Make an exact copy of the entries below and leave any picture out of it.

Extracted data section start

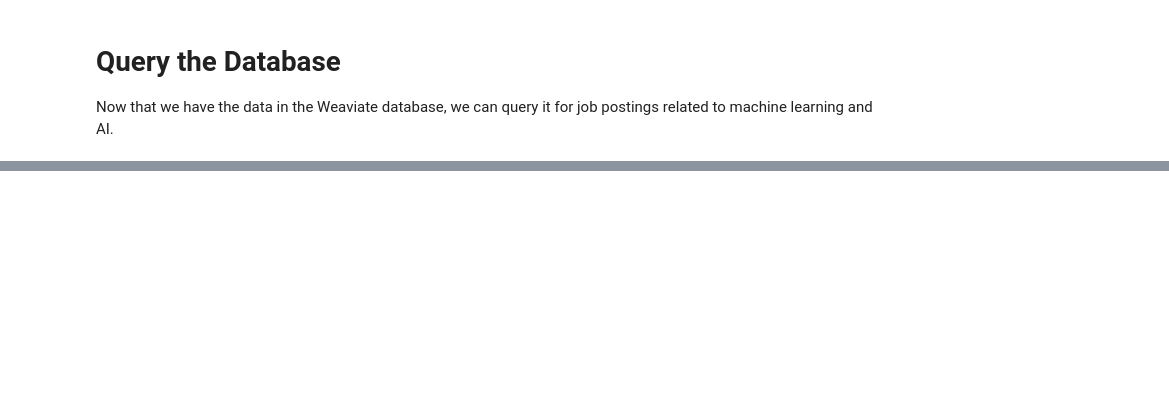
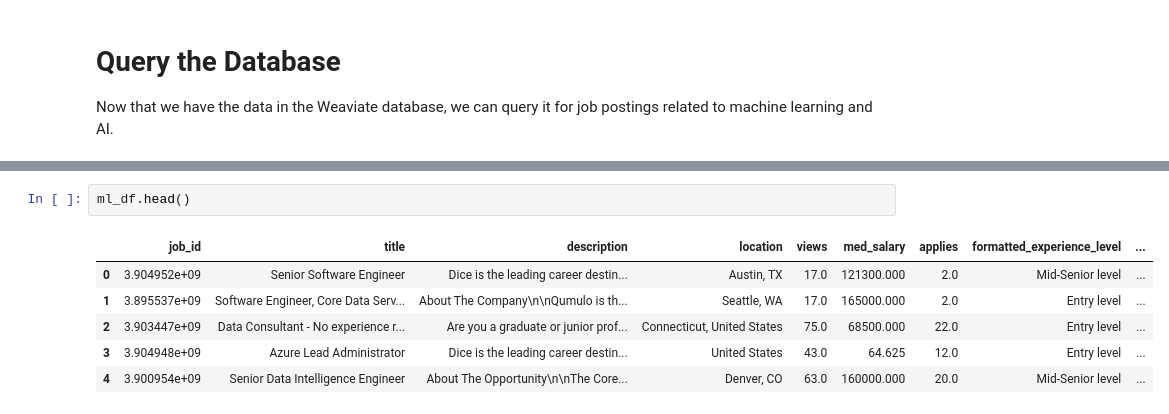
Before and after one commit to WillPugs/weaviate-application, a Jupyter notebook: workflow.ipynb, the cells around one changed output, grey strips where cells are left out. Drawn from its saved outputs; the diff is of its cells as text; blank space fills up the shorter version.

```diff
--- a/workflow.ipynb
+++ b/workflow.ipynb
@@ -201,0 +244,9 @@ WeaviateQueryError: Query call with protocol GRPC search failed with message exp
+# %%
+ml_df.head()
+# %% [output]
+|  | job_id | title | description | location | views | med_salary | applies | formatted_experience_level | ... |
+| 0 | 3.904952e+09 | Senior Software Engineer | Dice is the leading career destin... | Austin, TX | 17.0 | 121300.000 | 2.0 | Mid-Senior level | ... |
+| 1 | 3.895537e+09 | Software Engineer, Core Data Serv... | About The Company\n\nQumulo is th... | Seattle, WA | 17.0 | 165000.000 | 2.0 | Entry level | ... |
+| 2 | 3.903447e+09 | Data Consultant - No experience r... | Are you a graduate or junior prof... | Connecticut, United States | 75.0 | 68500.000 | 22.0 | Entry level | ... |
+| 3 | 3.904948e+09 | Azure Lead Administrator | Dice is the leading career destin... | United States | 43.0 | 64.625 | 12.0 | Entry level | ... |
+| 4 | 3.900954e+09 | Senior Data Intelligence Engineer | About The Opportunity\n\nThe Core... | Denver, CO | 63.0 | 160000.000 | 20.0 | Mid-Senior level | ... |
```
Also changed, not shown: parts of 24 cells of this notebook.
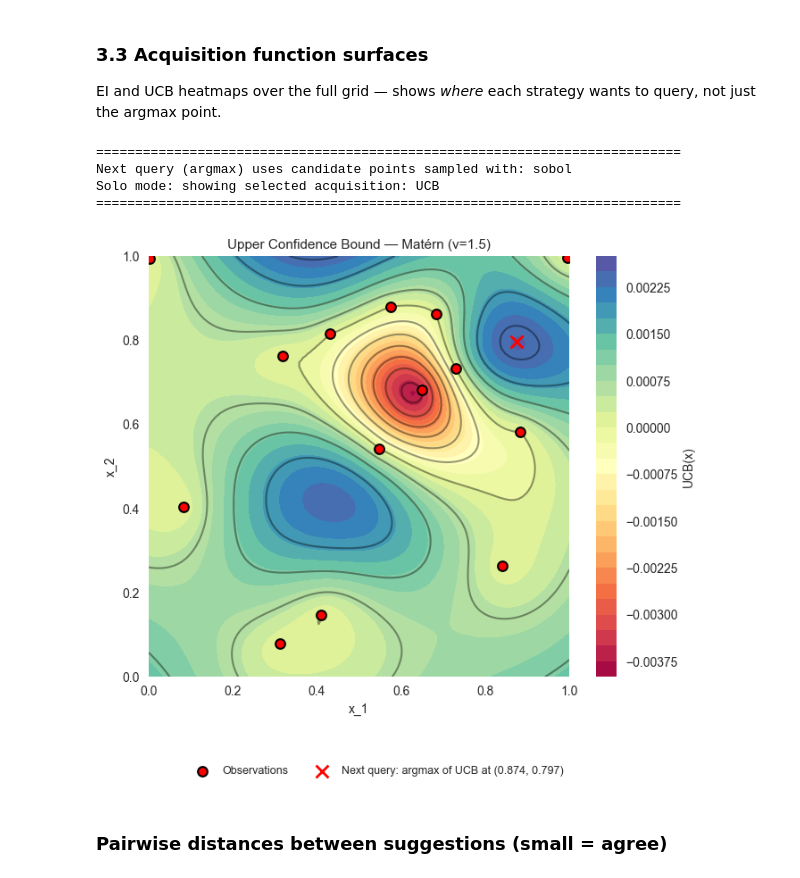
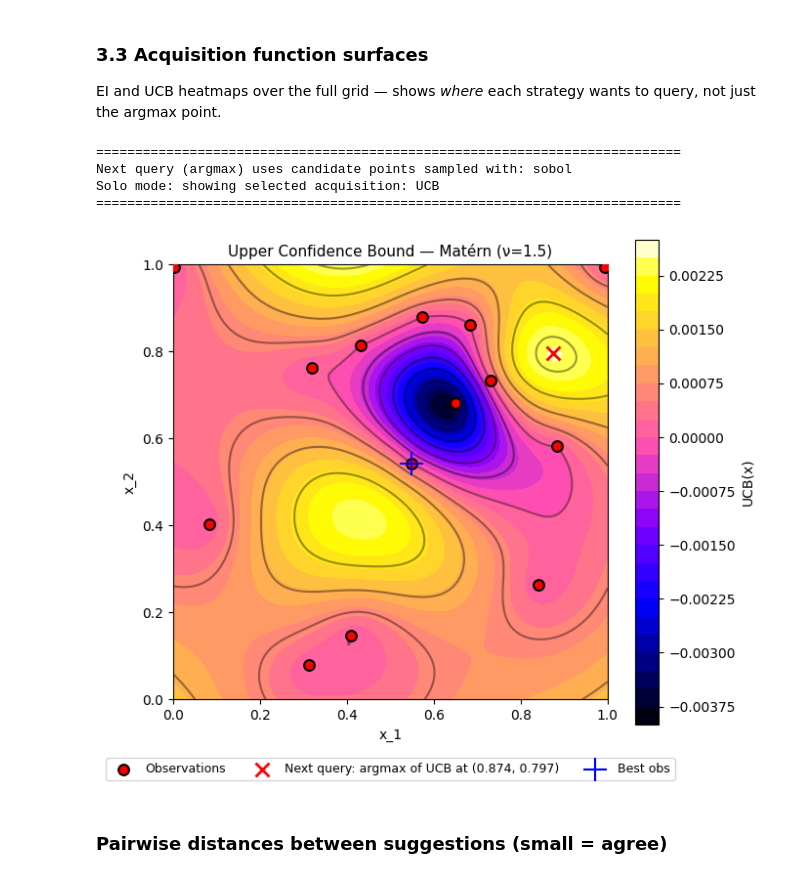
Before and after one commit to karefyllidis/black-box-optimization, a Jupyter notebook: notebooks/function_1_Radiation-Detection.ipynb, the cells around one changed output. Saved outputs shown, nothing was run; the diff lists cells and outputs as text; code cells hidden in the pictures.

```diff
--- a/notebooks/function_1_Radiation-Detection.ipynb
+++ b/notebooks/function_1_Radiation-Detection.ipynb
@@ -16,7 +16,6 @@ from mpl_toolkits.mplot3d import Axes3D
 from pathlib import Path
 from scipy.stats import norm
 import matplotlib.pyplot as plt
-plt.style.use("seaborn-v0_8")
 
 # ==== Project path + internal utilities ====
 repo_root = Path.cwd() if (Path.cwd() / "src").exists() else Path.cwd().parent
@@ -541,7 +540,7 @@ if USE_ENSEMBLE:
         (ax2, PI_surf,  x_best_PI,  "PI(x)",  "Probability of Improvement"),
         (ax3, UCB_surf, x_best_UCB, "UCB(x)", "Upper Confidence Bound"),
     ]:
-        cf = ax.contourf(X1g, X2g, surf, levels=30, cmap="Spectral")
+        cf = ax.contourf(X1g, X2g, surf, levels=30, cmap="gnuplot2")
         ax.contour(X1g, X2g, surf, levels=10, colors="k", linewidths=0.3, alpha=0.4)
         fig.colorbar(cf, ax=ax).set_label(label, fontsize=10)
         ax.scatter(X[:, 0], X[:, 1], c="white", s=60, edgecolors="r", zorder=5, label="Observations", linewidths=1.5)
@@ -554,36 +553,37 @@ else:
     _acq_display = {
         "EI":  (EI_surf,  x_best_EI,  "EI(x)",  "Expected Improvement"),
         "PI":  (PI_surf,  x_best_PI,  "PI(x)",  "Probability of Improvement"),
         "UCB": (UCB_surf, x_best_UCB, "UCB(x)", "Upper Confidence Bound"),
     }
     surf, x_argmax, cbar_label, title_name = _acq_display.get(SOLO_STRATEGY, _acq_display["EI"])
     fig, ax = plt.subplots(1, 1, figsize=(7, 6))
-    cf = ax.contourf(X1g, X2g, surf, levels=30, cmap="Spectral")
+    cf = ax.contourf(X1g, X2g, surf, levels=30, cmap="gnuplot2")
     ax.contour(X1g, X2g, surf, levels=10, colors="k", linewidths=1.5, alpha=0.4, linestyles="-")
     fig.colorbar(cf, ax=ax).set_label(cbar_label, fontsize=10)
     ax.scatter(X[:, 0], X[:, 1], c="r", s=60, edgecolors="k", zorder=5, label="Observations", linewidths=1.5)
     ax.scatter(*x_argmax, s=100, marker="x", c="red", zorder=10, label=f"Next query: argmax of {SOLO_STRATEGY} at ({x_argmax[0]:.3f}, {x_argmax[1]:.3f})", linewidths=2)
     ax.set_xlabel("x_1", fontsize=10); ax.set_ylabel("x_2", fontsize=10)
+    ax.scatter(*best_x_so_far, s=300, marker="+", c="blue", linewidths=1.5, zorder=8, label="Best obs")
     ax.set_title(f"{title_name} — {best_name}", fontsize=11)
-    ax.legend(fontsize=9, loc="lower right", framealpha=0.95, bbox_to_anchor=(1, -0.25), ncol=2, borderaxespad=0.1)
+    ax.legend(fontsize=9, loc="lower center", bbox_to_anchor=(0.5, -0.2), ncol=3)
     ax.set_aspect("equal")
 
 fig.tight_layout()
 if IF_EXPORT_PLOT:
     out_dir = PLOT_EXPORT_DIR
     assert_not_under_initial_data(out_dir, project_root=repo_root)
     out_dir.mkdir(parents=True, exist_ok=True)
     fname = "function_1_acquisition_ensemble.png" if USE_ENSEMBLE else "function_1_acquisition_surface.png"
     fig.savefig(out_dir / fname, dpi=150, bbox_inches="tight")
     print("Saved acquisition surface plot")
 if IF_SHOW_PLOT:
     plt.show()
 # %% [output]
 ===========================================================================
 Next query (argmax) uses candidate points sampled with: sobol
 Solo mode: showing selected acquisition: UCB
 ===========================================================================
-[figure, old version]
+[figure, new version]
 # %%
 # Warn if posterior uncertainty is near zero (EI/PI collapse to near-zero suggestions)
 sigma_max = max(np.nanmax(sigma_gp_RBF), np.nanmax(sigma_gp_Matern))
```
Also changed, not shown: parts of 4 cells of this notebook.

Extracted data section end

Exercise answer —
Before and after one commit to WillPugs/weaviate-application, a Jupyter notebook: workflow.ipynb, the cells around one changed output, grey strips where cells are left out. Drawn from its saved outputs; the diff is of its cells as text; blank space fills up the shorter version.

```diff
--- a/workflow.ipynb
+++ b/workflow.ipynb
@@ -201,0 +244,9 @@ WeaviateQueryError: Query call with protocol GRPC search failed with message exp
+# %%
+ml_df.head()
+# %% [output]
+|  | job_id | title | description | location | views | med_salary | applies | formatted_experience_level | ... |
+| 0 | 3.904952e+09 | Senior Software Engineer | Dice is the leading career destin... | Austin, TX | 17.0 | 121300.000 | 2.0 | Mid-Senior level | ... |
+| 1 | 3.895537e+09 | Software Engineer, Core Data Serv... | About The Company\n\nQumulo is th... | Seattle, WA | 17.0 | 165000.000 | 2.0 | Entry level | ... |
+| 2 | 3.903447e+09 | Data Consultant - No experience r... | Are you a graduate or junior prof... | Connecticut, United States | 75.0 | 68500.000 | 22.0 | Entry level | ... |
+| 3 | 3.904948e+09 | Azure Lead Administrator | Dice is the leading career destin... | United States | 43.0 | 64.625 | 12.0 | Entry level | ... |
+| 4 | 3.900954e+09 | Senior Data Intelligence Engineer | About The Opportunity\n\nThe Core... | Denver, CO | 63.0 | 160000.000 | 20.0 | Mid-Senior level | ... |
```
Also changed, not shown: parts of 24 cells of this notebook.
Before and after one commit to karefyllidis/black-box-optimization, a Jupyter notebook: notebooks/function_1_Radiation-Detection.ipynb, the cells around one changed output. Saved outputs shown, nothing was run; the diff lists cells and outputs as text; code cells hidden in the pictures.

```diff
--- a/notebooks/function_1_Radiation-Detection.ipynb
+++ b/notebooks/function_1_Radiation-Detection.ipynb
@@ -16,7 +16,6 @@ from mpl_toolkits.mplot3d import Axes3D
 from pathlib import Path
 from scipy.stats import norm
 import matplotlib.pyplot as plt
-plt.style.use("seaborn-v0_8")
 
 # ==== Project path + internal utilities ====
 repo_root = Path.cwd() if (Path.cwd() / "src").exists() else Path.cwd().parent
@@ -541,7 +540,7 @@ if USE_ENSEMBLE:
         (ax2, PI_surf,  x_best_PI,  "PI(x)",  "Probability of Improvement"),
         (ax3, UCB_surf, x_best_UCB, "UCB(x)", "Upper Confidence Bound"),
     ]:
-        cf = ax.contourf(X1g, X2g, surf, levels=30, cmap="Spectral")
+        cf = ax.contourf(X1g, X2g, surf, levels=30, cmap="gnuplot2")
         ax.contour(X1g, X2g, surf, levels=10, colors="k", linewidths=0.3, alpha=0.4)
         fig.colorbar(cf, ax=ax).set_label(label, fontsize=10)
         ax.scatter(X[:, 0], X[:, 1], c="white", s=60, edgecolors="r", zorder=5, label="Observations", linewidths=1.5)
@@ -554,36 +553,37 @@ else:
     _acq_display = {
         "EI":  (EI_surf,  x_best_EI,  "EI(x)",  "Expected Improvement"),
         "PI":  (PI_surf,  x_best_PI,  "PI(x)",  "Probability of Improvement"),
         "UCB": (UCB_surf, x_best_UCB, "UCB(x)", "Upper Confidence Bound"),
     }
     surf, x_argmax, cbar_label, title_name = _acq_display.get(SOLO_STRATEGY, _acq_display["EI"])
     fig, ax = plt.subplots(1, 1, figsize=(7, 6))
-    cf = ax.contourf(X1g, X2g, surf, levels=30, cmap="Spectral")
+    cf = ax.contourf(X1g, X2g, surf, levels=30, cmap="gnuplot2")
     ax.contour(X1g, X2g, surf, levels=10, colors="k", linewidths=1.5, alpha=0.4, linestyles="-")
     fig.colorbar(cf, ax=ax).set_label(cbar_label, fontsize=10)
     ax.scatter(X[:, 0], X[:, 1], c="r", s=60, edgecolors="k", zorder=5, label="Observations", linewidths=1.5)
     ax.scatter(*x_argmax, s=100, marker="x", c="red", zorder=10, label=f"Next query: argmax of {SOLO_STRATEGY} at ({x_argmax[0]:.3f}, {x_argmax[1]:.3f})", linewidths=2)
     ax.set_xlabel("x_1", fontsize=10); ax.set_ylabel("x_2", fontsize=10)
+    ax.scatter(*best_x_so_far, s=300, marker="+", c="blue", linewidths=1.5, zorder=8, label="Best obs")
     ax.set_title(f"{title_name} — {best_name}", fontsize=11)
-    ax.legend(fontsize=9, loc="lower right", framealpha=0.95, bbox_to_anchor=(1, -0.25), ncol=2, borderaxespad=0.1)
+    ax.legend(fontsize=9, loc="lower center", bbox_to_anchor=(0.5, -0.2), ncol=3)
     ax.set_aspect("equal")
 
 fig.tight_layout()
 if IF_EXPORT_PLOT:
     out_dir = PLOT_EXPORT_DIR
     assert_not_under_initial_data(out_dir, project_root=repo_root)
     out_dir.mkdir(parents=True, exist_ok=True)
     fname = "function_1_acquisition_ensemble.png" if USE_ENSEMBLE else "function_1_acquisition_surface.png"
     fig.savefig(out_dir / fname, dpi=150, bbox_inches="tight")
     print("Saved acquisition surface plot")
 if IF_SHOW_PLOT:
     plt.show()
 # %% [output]
 ===========================================================================
 Next query (argmax) uses candidate points sampled with: sobol
 Solo mode: showing selected acquisition: UCB
 ===========================================================================
-[figure, old version]
+[figure, new version]
 # %%
 # Warn if posterior uncertainty is near zero (EI/PI collapse to near-zero suggestions)
 sigma_max = max(np.nanmax(sigma_gp_RBF), np.nanmax(sigma_gp_Matern))
```
Also changed, not shown: parts of 4 cells of this notebook.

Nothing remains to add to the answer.